Work to complete -
Where a picture occurs in the data, omit it, and copy all remaining data exactly.

Data shown -
● ● ● ● ● ● ●
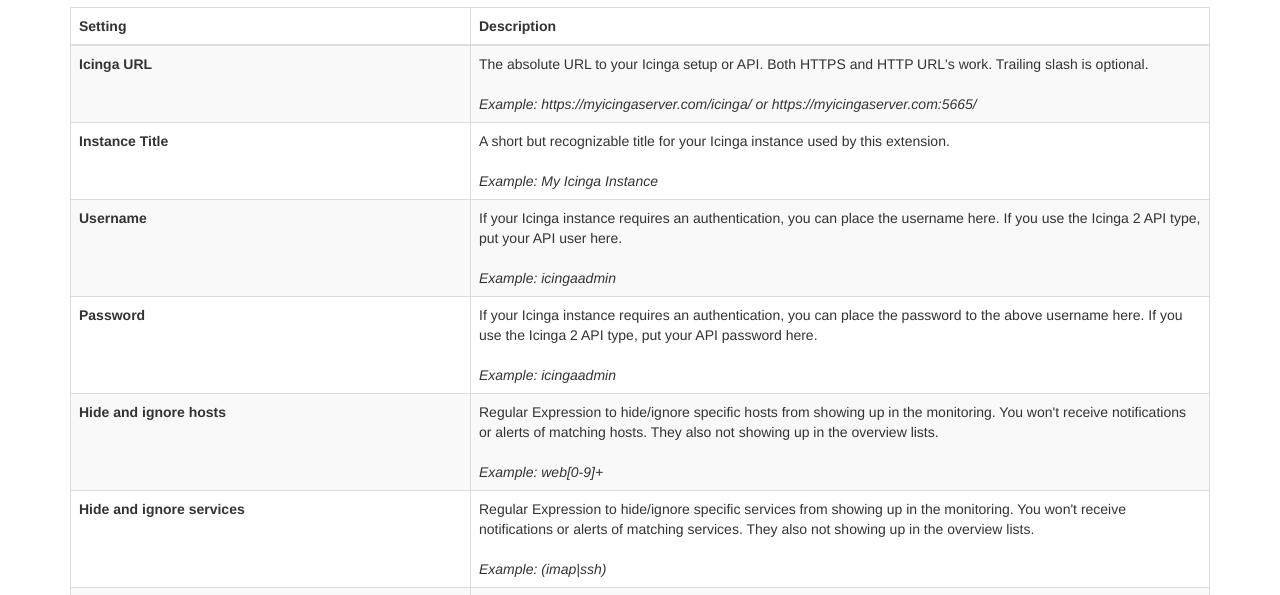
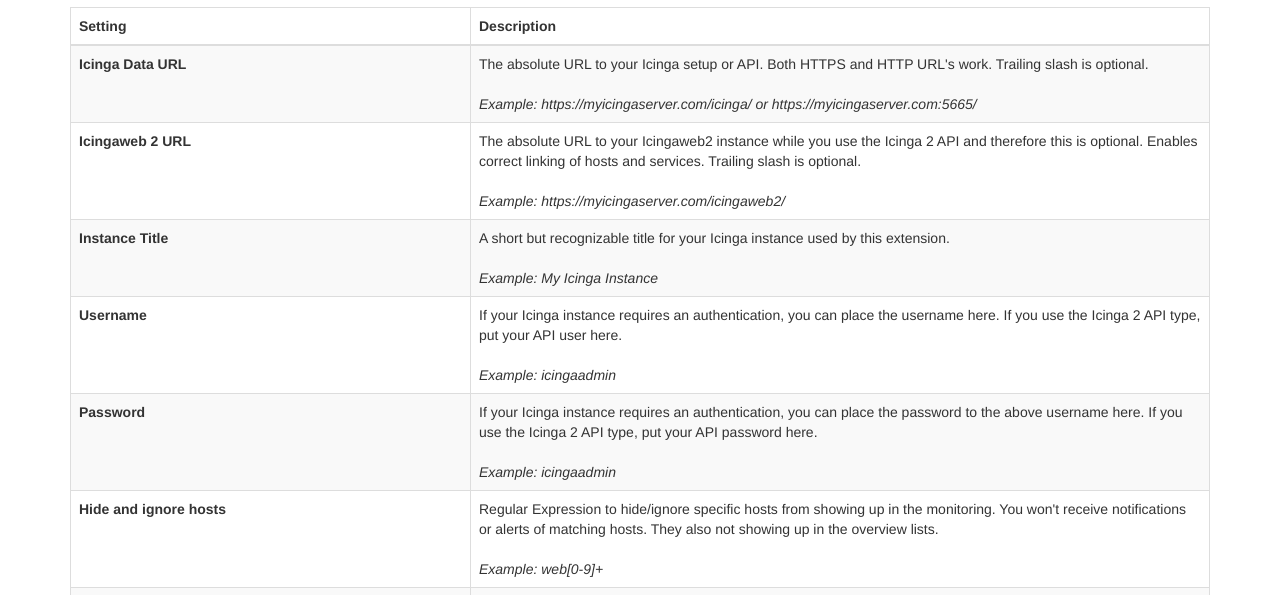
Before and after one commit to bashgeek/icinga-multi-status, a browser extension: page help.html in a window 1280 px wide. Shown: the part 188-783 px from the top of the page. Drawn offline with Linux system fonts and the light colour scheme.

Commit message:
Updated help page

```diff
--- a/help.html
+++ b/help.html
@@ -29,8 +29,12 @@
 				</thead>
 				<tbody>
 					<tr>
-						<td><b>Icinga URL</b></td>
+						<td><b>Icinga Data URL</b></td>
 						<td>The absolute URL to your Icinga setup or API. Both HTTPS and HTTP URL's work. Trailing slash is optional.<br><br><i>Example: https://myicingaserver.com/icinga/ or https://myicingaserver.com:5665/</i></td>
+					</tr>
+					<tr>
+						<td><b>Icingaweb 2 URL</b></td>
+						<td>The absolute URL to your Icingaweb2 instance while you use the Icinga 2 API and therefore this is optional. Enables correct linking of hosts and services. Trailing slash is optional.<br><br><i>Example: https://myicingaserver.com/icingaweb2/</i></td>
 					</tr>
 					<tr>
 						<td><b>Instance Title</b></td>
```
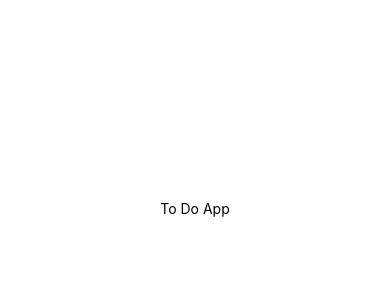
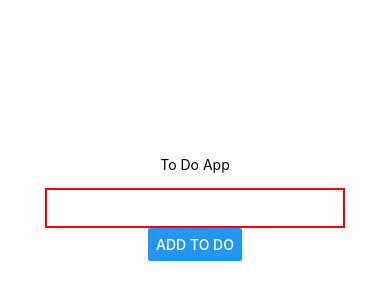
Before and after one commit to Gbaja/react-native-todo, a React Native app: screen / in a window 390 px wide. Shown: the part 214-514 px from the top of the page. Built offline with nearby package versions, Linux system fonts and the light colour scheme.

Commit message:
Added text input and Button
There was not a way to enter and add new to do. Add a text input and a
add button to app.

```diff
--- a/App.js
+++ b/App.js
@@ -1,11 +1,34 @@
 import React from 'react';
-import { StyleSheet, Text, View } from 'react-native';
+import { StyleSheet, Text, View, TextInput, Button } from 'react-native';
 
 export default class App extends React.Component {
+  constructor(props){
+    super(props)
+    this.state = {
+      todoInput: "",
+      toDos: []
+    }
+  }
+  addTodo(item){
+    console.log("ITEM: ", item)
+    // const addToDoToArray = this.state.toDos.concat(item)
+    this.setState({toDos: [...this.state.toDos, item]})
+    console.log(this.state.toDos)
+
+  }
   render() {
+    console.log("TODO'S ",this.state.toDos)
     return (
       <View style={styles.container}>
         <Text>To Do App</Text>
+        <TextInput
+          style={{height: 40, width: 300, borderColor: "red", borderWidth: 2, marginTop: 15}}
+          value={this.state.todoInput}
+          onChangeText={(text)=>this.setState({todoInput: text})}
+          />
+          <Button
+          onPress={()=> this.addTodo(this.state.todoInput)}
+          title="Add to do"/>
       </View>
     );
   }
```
● ● ● ● ● ● ●
Answer section -
Before and after one commit to bashgeek/icinga-multi-status, a browser extension: page help.html in a window 1280 px wide. Shown: the part 188-783 px from the top of the page. Drawn offline with Linux system fonts and the light colour scheme.

Commit message:
Updated help page

```diff
--- a/help.html
+++ b/help.html
@@ -29,8 +29,12 @@
 				</thead>
 				<tbody>
 					<tr>
-						<td><b>Icinga URL</b></td>
+						<td><b>Icinga Data URL</b></td>
 						<td>The absolute URL to your Icinga setup or API. Both HTTPS and HTTP URL's work. Trailing slash is optional.<br><br><i>Example: https://myicingaserver.com/icinga/ or https://myicingaserver.com:5665/</i></td>
+					</tr>
+					<tr>
+						<td><b>Icingaweb 2 URL</b></td>
+						<td>The absolute URL to your Icingaweb2 instance while you use the Icinga 2 API and therefore this is optional. Enables correct linking of hosts and services. Trailing slash is optional.<br><br><i>Example: https://myicingaserver.com/icingaweb2/</i></td>
 					</tr>
 					<tr>
 						<td><b>Instance Title</b></td>
```
Before and after one commit to Gbaja/react-native-todo, a React Native app: screen / in a window 390 px wide. Shown: the part 214-514 px from the top of the page. Built offline with nearby package versions, Linux system fonts and the light colour scheme.

Commit message:
Added text input and Button
There was not a way to enter and add new to do. Add a text input and a
add button to app.

```diff
--- a/App.js
+++ b/App.js
@@ -1,11 +1,34 @@
 import React from 'react';
-import { StyleSheet, Text, View } from 'react-native';
+import { StyleSheet, Text, View, TextInput, Button } from 'react-native';
 
 export default class App extends React.Component {
+  constructor(props){
+    super(props)
+    this.state = {
+      todoInput: "",
+      toDos: []
+    }
+  }
+  addTodo(item){
+    console.log("ITEM: ", item)
+    // const addToDoToArray = this.state.toDos.concat(item)
+    this.setState({toDos: [...this.state.toDos, item]})
+    console.log(this.state.toDos)
+
+  }
   render() {
+    console.log("TODO'S ",this.state.toDos)
     return (
       <View style={styles.container}>
         <Text>To Do App</Text>
+        <TextInput
+          style={{height: 40, width: 300, borderColor: "red", borderWidth: 2, marginTop: 15}}
+          value={this.state.todoInput}
+          onChangeText={(text)=>this.setState({todoInput: text})}
+          />
+          <Button
+          onPress={()=> this.addTodo(this.state.todoInput)}
+          title="Add to do"/>
       </View>
     );
   }
```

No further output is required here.